Did you know a cow has four chambers in their stomach? Ruminant animals are able to consume a simple plant like grass and turn it into delicious meat and milk.
May is #NationalBeefMonth and to celebrate, I thought I would chat about what we feed our cows. There are so many misconceptions in agriculture and my hope is that you trust our Iowa farmers. I have met so many farmers through my position with Ag in the Classroom and many go above and beyond to care for their livestock.
So just what do farmers feed their cows? Well it depends on their stage of development. On our farm, we primarily feed our cows pasture grass and hay (rye grass and alfalfa). But we also feed our cows mineral and salt blocks. This helps them to consume the additional nutrients required to help keep them healthy in the summer when the grass begins to slow down. We are also contemplating adding in protein blocks to their diet next winter. Iowa winters can be hard on cows and a little extra protein will give them the boost they need to prepare their body for calving season.
All bovine animals are grass fed, ruminants must consume some sort of roughage... but some farmers may choose to only feed their livestock grass/hay while others may add grain to their diet as well. We rotate our cows between paddocks. A paddock is a fenced in pasture, it is best to let the cows graze in small area at a time. This encourages them to consume in uniformity and not just trample it. Ideally, we transition the herd to the new paddock when the grass is grazed about 50% from where is began. This will allow the blade to have enough surface area to photosynthesis and grow back before the cows re-enter the pasture.
My uncle crop rotates the fields next to us every other year. When corn stalks are available, we will let the cows out for a couple weeks to graze the corn left behind from the combine. They LOVE it! This is a great way to be sustainable!
We wean our calves around Halloween and to ease the transition from milk to hay/feed, we provide them a supplemental creep feed.
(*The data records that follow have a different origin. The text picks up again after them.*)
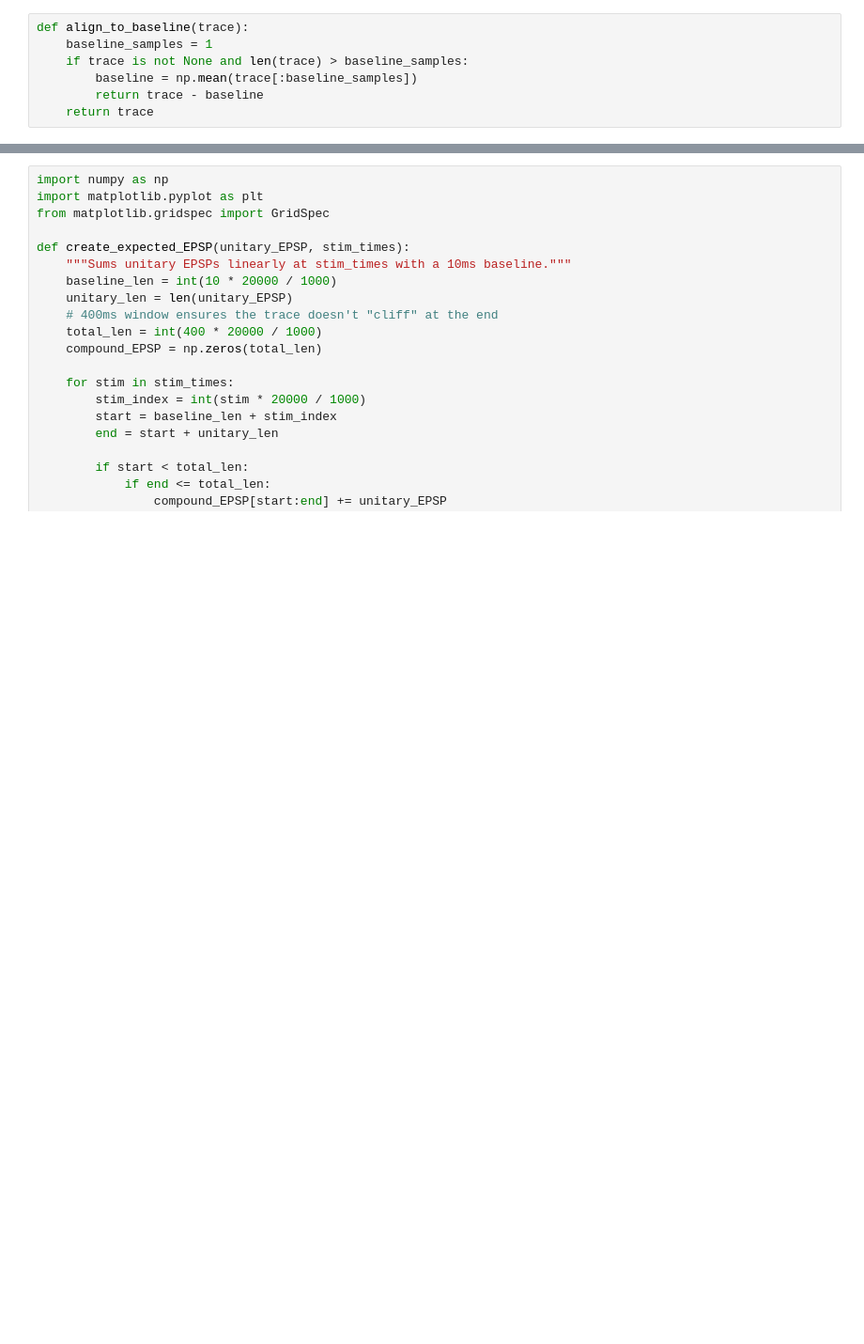
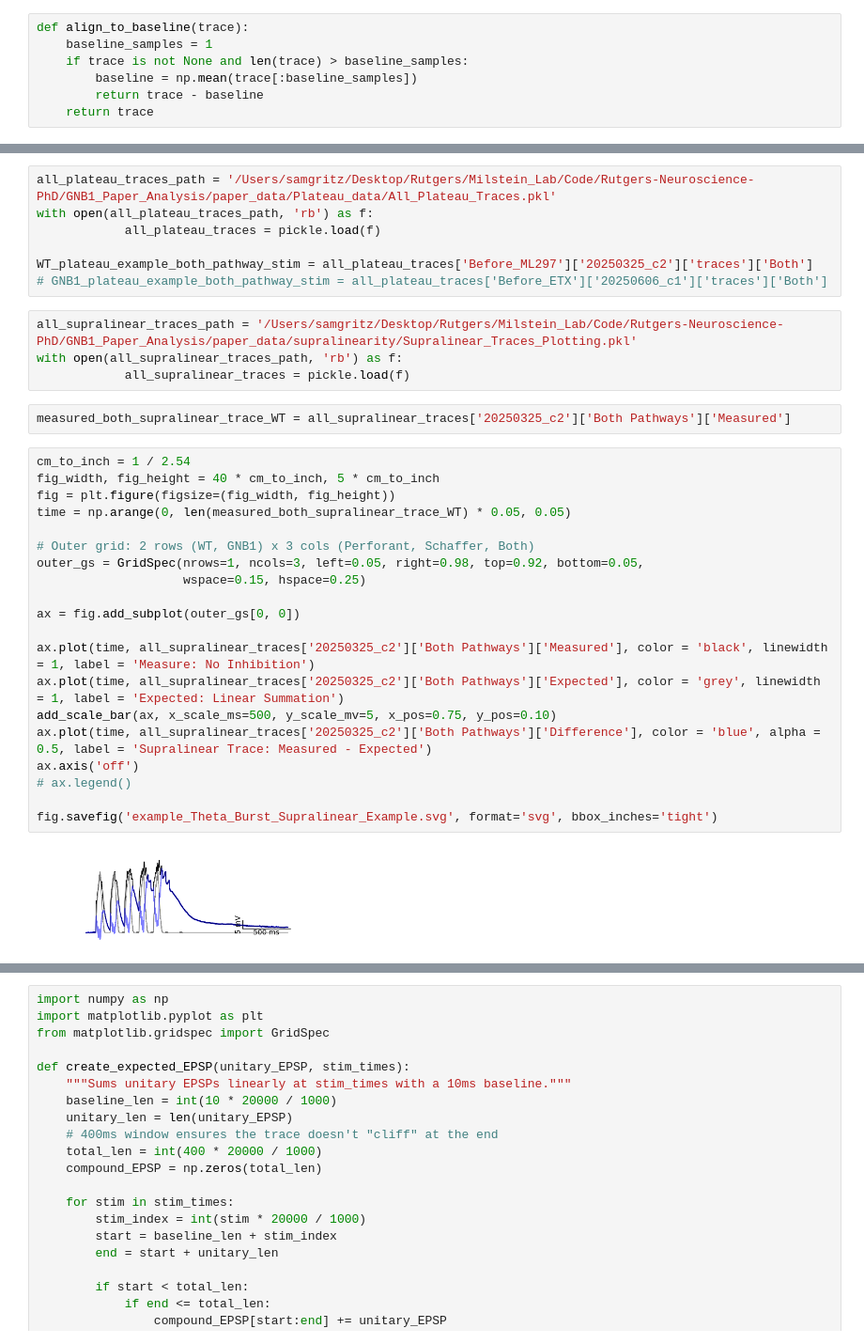
Before and after one commit to samuelgritz/Ephys-Analysis-Pipelines, a Jupyter notebook: finding_ISI_traces.ipynb, the cells around one changed output, grey strips where cells are left out. Shown at 94% size. Cells and saved outputs as stored; diff of their text form; blank space fills up the shorter version.

```diff
--- a/finding_ISI_traces.ipynb
+++ b/finding_ISI_traces.ipynb
@@ -157 +347,36 @@ def align_to_baseline(trace):
+# %%
+all_plateau_traces_path = '/Users/samgritz/Desktop/Rutgers/Milstein_Lab/Code/Rutgers-Neuroscience-PhD/GNB1_Paper_Analysis/paper_data/Plateau_data/All_Plateau_Traces.pkl'
+with open(all_plateau_traces_path, 'rb') as f:
+            all_plateau_traces = pickle.load(f)
+
+WT_plateau_example_both_pathway_stim = all_plateau_traces['Before_ML297']['20250325_c2']['traces']['Both']
+# GNB1_plateau_example_both_pathway_stim = all_plateau_traces['Before_ETX']['20250606_c1']['traces']['Both']
+# %%
+all_supralinear_traces_path = '/Users/samgritz/Desktop/Rutgers/Milstein_Lab/Code/Rutgers-Neuroscience-PhD/GNB1_Paper_Analysis/paper_data/supralinearity/Supralinear_Traces_Plotting.pkl'
+with open(all_supralinear_traces_path, 'rb') as f:
+            all_supralinear_traces = pickle.load(f)
+# %%
+measured_both_supralinear_trace_WT = all_supralinear_traces['20250325_c2']['Both Pathways']['Measured']
+# %%
+cm_to_inch = 1 / 2.54
+fig_width, fig_height = 40 * cm_to_inch, 5 * cm_to_inch
+fig = plt.figure(figsize=(fig_width, fig_height))
+time = np.arange(0, len(measured_both_supralinear_trace_WT) * 0.05, 0.05)
+
+# Outer grid: 2 rows (WT, GNB1) x 3 cols (Perforant, Schaffer, Both)
+outer_gs = GridSpec(nrows=1, ncols=3, left=0.05, right=0.98, top=0.92, bottom=0.05,
+                    wspace=0.15, hspace=0.25)
+
+ax = fig.add_subplot(outer_gs[0, 0])
+
+ax.plot(time, all_supralinear_traces['20250325_c2']['Both Pathways']['Measured'], color = 'black', linewidth = 1, label = 'Measure: No Inhibition')
+ax.plot(time, all_supralinear_traces['20250325_c2']['Both Pathways']['Expected'], color = 'grey', linewidth = 1, label = 'Expected: Linear Summation')
+add_scale_bar(ax, x_scale_ms=500, y_scale_mv=5, x_pos=0.75, y_pos=0.10)
+ax.plot(time, all_supralinear_traces['20250325_c2']['Both Pathways']['Difference'], color = 'blue', alpha = 0.5, label = 'Supralinear Trace: Measured - Expected')
+ax.axis('off')
+# ax.legend()
+
+fig.savefig('example_Theta_Burst_Supralinear_Example.svg', format='svg', bbox_inches='tight')
+# %% [output]
+[figure, added]
 # %%
```
Also changed, not shown: parts of 20 cells of this notebook, 15 other files.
We use a feeder that has bars for only the calves to come in and eat.
Creep feeds can vary in ingredients but usually it is a combo of cracked corn, rolled oats, alfalfa, rolled barley, soybean meal, soybean hulls, molasses, and minerals. The high energy and protein ingredients give the calves and extra boost. Especially as we enter into fall and the weather begins to cool.
Calves headed to a feed yard will be fed a ration of corn, hay, silage, haylage, and distiller grains (left over grains from the ethanol process). Depending on where you live, farmers may feed cotton seeds, hulls, etc.
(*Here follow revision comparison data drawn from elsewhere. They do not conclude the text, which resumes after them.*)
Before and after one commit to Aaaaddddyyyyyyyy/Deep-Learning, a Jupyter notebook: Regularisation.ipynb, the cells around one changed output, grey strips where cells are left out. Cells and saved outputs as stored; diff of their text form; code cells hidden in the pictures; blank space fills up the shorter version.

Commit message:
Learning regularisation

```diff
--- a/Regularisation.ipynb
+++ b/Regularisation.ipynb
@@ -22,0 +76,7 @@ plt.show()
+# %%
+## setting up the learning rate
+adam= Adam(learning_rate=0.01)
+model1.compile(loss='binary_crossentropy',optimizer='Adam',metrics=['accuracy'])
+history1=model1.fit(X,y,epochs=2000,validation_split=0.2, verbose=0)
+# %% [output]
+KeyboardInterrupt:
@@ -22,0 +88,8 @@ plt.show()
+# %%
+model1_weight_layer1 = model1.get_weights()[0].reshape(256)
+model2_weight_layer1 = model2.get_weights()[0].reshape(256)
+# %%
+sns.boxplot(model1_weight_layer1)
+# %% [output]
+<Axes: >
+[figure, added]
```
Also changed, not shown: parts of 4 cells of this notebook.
Many steers or market heifers are implanted. What does this mean? We do give our market calves a small dose of hormones but the dose is to replace the hormones lost when we banded the bull into a steer. We choose to make the bulls into steers due to less fighting among the calves and for more tender meat. According to the Oklahoma State University Extension, "beef from implanted cattle have 2.5 ng of estrogen while beef from non-implanted cattle have 1.8 ng. These numbers are small compared to eggs that naturally have 3,968 ng."
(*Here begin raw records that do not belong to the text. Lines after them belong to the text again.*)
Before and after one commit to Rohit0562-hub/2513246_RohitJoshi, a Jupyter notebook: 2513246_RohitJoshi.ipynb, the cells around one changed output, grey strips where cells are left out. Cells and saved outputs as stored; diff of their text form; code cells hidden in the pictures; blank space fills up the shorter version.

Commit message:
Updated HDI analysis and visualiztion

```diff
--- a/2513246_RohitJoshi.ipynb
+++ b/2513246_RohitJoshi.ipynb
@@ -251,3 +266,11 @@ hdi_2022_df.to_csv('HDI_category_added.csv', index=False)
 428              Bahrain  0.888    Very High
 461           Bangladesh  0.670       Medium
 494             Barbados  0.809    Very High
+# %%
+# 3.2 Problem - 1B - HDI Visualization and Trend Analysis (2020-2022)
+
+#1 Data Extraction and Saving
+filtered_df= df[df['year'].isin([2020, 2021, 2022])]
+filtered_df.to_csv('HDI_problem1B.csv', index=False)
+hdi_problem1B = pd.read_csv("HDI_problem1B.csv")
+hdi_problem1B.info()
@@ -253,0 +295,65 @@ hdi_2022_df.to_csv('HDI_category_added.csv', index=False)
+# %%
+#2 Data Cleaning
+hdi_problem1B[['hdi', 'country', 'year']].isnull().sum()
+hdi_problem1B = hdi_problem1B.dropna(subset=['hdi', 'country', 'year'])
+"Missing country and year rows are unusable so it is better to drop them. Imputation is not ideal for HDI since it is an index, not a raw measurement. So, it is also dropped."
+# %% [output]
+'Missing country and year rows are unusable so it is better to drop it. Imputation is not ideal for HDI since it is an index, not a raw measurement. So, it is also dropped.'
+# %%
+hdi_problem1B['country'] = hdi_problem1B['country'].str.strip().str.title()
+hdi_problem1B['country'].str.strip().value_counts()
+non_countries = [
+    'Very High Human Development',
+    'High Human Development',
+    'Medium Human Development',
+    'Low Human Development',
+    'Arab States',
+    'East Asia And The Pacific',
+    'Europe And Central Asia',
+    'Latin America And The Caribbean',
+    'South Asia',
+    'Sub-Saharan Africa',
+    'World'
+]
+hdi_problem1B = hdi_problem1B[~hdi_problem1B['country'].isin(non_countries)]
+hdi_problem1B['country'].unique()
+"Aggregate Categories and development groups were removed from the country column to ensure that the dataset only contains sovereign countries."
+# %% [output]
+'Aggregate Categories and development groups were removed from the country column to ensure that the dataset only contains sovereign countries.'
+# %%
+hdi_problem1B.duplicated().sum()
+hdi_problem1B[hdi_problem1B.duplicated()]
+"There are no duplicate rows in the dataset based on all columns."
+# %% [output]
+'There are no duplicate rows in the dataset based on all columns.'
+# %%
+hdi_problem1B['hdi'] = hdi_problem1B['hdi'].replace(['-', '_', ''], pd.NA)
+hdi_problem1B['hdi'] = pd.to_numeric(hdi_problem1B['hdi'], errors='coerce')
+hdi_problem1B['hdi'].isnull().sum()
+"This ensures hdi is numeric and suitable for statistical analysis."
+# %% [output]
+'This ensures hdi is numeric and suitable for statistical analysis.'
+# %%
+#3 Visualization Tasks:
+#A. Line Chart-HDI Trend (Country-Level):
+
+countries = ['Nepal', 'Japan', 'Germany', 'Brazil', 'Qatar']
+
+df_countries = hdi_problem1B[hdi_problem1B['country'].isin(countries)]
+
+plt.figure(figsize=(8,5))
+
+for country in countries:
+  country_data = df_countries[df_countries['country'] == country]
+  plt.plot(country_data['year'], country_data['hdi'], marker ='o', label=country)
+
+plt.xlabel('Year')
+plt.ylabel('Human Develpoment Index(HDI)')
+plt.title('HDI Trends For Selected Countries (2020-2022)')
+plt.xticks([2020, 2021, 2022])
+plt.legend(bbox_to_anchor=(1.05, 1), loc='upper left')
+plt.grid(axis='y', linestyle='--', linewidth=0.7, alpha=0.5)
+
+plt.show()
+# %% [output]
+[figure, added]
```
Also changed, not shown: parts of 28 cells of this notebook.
We never feed antibiotics for growth but if there is a sickness going through the herd, instead of treating each individual calf, the farmer may get a prescription from the vet to feed an antibiotic for a short period of time. If fed an antibiotic, there is a withdrawal period the farmer must adhere by before selling the market animal.
Thank you for reading! Let me know if you have any questions!
***Dean loves to "feed" the cows with corn cobs haha.